This is mark Joseph “young” blog entry #242, on the subject of Disciple Andraé Crouch.
In 1973 Andraé (often spelled André) Crouch released an album recorded live in Carnegie Hall the previous autumn. I was in that audience for that performance, and remember the excitement of the performance that had a mostly young white audience on its feet.
Prior to that I had never heard of him; I wasn’t at Carnegie Hall to hear him. He was one of six performers that night; he wasn’t even the only one recording an album. I was there because I was a big fan of the fourth act, Rock Garden, and because I had long wanted to hear the third, The Maranatha Singers, and because this was, in its own way, a moment in history. New Milford’s Maranatha Church of the Nazarene had sponsored the first major multi-artist Christian rock concert in the northeast, precursor to–well, that’s a bit of history in itself.
The church, home of the Maranatha Coffeehouse and Maranatha Band, decided to attempt to run a concert in Carnegie Hall, and so completely oversold the hall that they filled the large church across the street.
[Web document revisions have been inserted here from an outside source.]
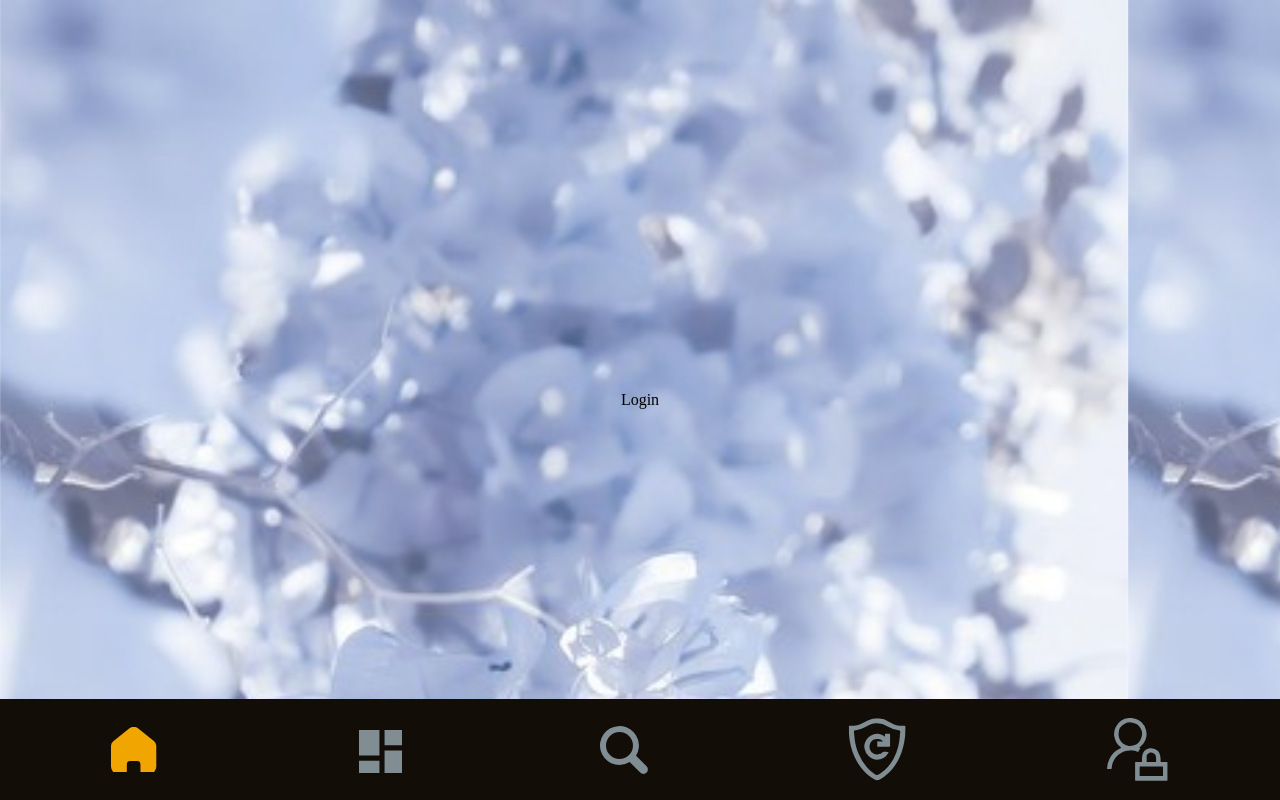
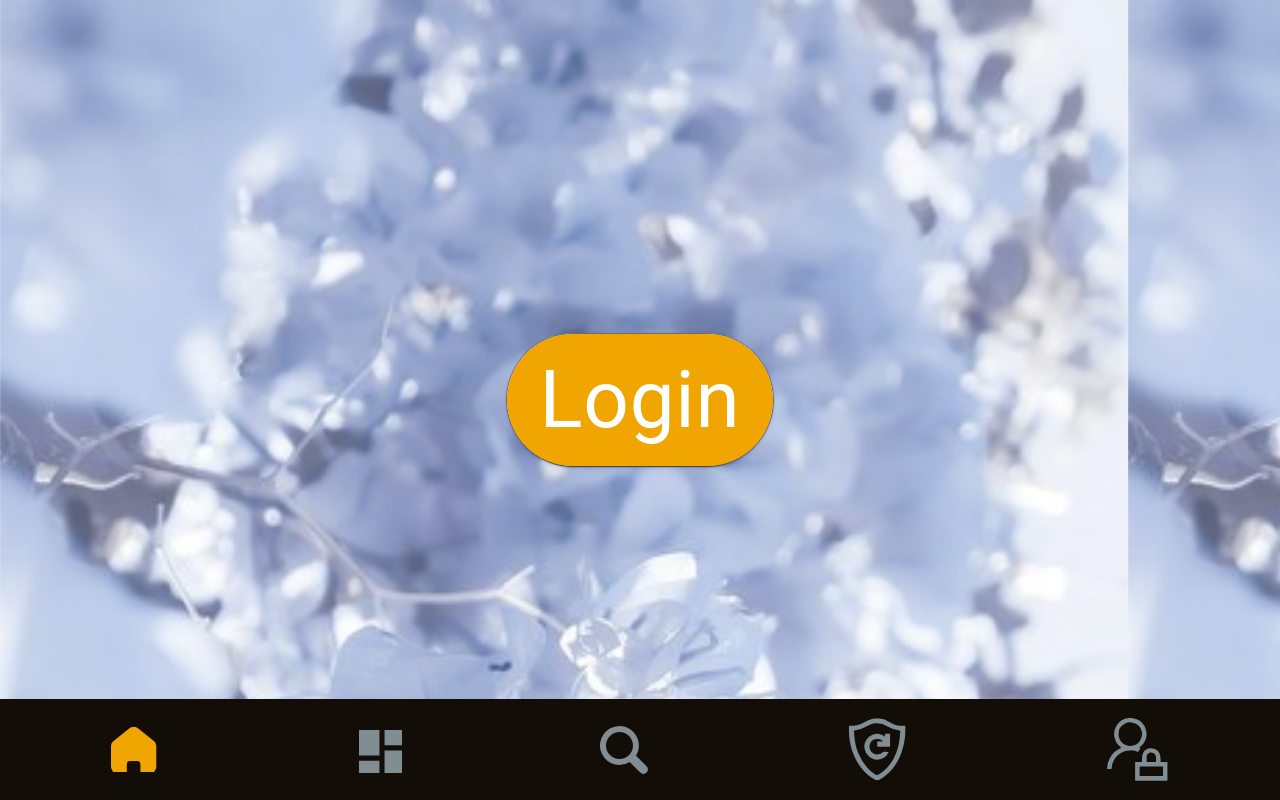
Before and after one commit to amkzdev/Perfume-Store-React-App, a React (Vite) app: page /login in a window 1280 px wide. Built offline with nearby package versions, Linux system fonts and the light colour scheme.

Commit message:
Add Button to Login

```diff
--- a/src/pages/Login/Login.tsx
+++ b/src/pages/Login/Login.tsx
@@ -1,7 +1,14 @@
 import React from 'react'
+import { Box, Button, Typography } from '@mui/material'
 
 export const Login = () => {
-  return (
-    <div>Login</div>
-  )
+    return (
+        <Box sx={{ display: 'flex', alignItems: 'center', backgroundColor: 'white', borderRadius: 199, border: '1px solid #707070' }}>
+
+
+            <Button sx={{ background: '#F0A500', color: '#000', width: 'fit-content', borderRadius: 48, px: 4 }} variant='contained'>
+                <Typography fontSize={80} color={'white'}>Login</Typography>
+            </Button>
+        </Box>
+    )
 }
```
I don’t remember what they called these, but it was the first of, if I recall correctly, four such concerts over the next several months. The second I know I attended, but of it cannot remember more than that it was originally intended to be in Madison Square Garden, but as that proved too ambitious it was moved to the smaller Felt Forum there. I do not recall the third at all, but the fourth was held in three different cities and featured then-popular premillenial author and speaker Hal Lindsey (The Late Great Planet Earth). I always perceived them as the precursor to what I think was the first east coast Woodstock-like Christian rock festival, Jesus ’73, held that summer. I didn’t make it there, but my friend Jack Haberer took my cassette recorder, a stack of tapes and a batch of batteries, and brought back teachings from such people as Stuart Briscoe and Tom Skinner, which I listened to time and again for many years. This was the beginning of that.
Of course, Crouch’s involvement was in a sense incidental to that. Still, he was a major artist for decades, winning seven Grammies and six Dove Awards and several other recognitions.
What Andraé did was something like what The Imperials did from the Southern Gospel direction: he brought the stylings of Black Gospel into Contemporary Christian Music. The way the music would end and then abruptly restart to sing the chorus again, the soul counterpoint vocals, these were mostly new to the mostly young mostly white Christian audiences of the Jesus Movement.
It actually bothers me to say that, because I read a review of the concert a few days after I attended it, and the critic credited the excitement there to those things. I want to say that Andraé had an unquestionable anointing in his music. God clearly gave him a gift–and the story has been told about that gift.
The story is that Reverend Crouch’s church had no piano player, and were praying about what to do about their unaccompanied music. Suddenly, unexpectedly, the Reverend called his grade-school boy to the front, and said, “Andraé, if God gave you the gift of music, would you use it for his glory?” The eleven-year-old Andraé said yes, the church prayed, and two weeks later he began playing the piano in the church–and continued playing for decades. It was rumored that eventually someone attempted to teach him to read music, and he couldn’t grasp it, although eventually he managed to get past the basics to work more broadly in the music industry.
I never owned an Andraé Crouch album; I’m not sure I heard one until Finally was delivered to the radio station. However, I knew quite a few of his songs. I taught the Luther College Agape Singers to sing Jesus Is the Answer, and still today I often find myself singing fragments of It Won’t Be Long–I love the part, Count the years as months, count the months as weeks, count the weeks as days, any day now we’ll be going home. I remember singing Through It All (this video includes Andraé telling the story about receiving the gift of music) while paddling through rapids on rivers in the Adirondacks and on the Delaware. Looking over his discography, I immediately recall The Blood Will Never Lose Its Power, I Don’t Know Why Jesus Loved Me, and My Tribute (To God Be The Glory). Even people who weren’t fans knew some of his songs; some of those wound up in my aunt’s Southern Baptist hymnal, and Jimmy Swaggart (who preached against any possibility that God could use contemporary Christian music) recorded at least one that I recall.
His twin sister Sandra (behind him in the featured photo) sang with him in the early days and also had an illustrious career, with a Grammy of her own and several solo albums, but I never heard her outside of her work with The Disciples, the name of the band for most of his early career. He was embraced as one of the Contemporary Christian artists of the time, and appeared on the later Keith Green tribute album First Love with quite a few other artists in our series.
His first album was released in 1968; he died in 2015. Between those times, he contributed a great deal to Contemporary Christian music and to music generally, and to the advancement of the Kingdom of God.
The series to this point has included: